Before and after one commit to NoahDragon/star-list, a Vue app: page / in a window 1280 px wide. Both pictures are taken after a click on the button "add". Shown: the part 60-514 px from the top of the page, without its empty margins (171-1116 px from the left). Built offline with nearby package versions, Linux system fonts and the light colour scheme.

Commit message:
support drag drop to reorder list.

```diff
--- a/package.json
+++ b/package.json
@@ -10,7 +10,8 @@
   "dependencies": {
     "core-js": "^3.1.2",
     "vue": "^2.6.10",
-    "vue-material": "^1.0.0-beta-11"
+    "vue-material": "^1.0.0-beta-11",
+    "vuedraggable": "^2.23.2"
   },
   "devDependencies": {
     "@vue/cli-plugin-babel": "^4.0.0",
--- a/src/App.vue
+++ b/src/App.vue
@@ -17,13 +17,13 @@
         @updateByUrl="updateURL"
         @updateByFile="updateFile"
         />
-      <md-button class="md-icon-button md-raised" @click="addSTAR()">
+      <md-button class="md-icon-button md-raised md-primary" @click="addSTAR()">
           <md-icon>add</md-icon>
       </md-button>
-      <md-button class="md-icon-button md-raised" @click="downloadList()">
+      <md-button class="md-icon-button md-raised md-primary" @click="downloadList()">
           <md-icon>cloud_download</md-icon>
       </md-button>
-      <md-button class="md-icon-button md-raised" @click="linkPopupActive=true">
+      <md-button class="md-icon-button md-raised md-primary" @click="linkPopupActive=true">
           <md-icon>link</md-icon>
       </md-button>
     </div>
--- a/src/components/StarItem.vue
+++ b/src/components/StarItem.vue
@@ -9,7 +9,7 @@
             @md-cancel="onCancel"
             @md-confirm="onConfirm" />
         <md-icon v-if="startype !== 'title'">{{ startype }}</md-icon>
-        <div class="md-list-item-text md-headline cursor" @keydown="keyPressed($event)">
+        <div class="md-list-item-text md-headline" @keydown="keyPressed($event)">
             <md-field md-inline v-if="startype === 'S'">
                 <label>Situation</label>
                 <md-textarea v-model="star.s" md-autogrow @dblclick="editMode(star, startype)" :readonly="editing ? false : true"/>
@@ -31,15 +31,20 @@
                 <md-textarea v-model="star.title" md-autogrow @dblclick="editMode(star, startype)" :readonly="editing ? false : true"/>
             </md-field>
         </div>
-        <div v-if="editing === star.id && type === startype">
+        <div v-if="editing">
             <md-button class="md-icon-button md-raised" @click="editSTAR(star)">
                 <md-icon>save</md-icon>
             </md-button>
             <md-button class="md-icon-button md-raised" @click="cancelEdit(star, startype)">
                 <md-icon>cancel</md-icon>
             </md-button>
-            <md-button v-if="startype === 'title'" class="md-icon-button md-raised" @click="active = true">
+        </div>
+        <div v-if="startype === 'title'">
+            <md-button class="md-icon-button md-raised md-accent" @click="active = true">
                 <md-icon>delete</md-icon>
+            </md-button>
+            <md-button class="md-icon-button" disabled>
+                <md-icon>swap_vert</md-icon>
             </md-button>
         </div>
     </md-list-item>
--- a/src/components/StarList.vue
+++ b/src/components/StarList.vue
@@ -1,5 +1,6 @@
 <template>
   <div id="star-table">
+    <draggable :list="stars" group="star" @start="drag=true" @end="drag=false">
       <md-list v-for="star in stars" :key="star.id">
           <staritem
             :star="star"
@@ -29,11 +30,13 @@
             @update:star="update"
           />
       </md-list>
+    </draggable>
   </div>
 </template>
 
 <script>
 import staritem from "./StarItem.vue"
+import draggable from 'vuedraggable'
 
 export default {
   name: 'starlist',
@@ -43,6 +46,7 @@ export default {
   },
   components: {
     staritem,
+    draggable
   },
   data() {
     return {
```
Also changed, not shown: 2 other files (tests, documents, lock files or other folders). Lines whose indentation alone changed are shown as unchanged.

## TASK OBJECTIVE
Make a list of all lines in the data that contain "title".

## OUTPUT FOR THIS TASK
         <md-icon v-if="startype !== 'title'">{{ startype }}</md-icon>
                 <md-textarea v-model="star.title" md-autogrow @dblclick="editMode(star, startype)" :readonly="editing ? false : true"/>
-            <md-button v-if="startype === 'title'" class="md-icon-button md-raised" @click="active = true">
+        <div v-if="startype === 'title'">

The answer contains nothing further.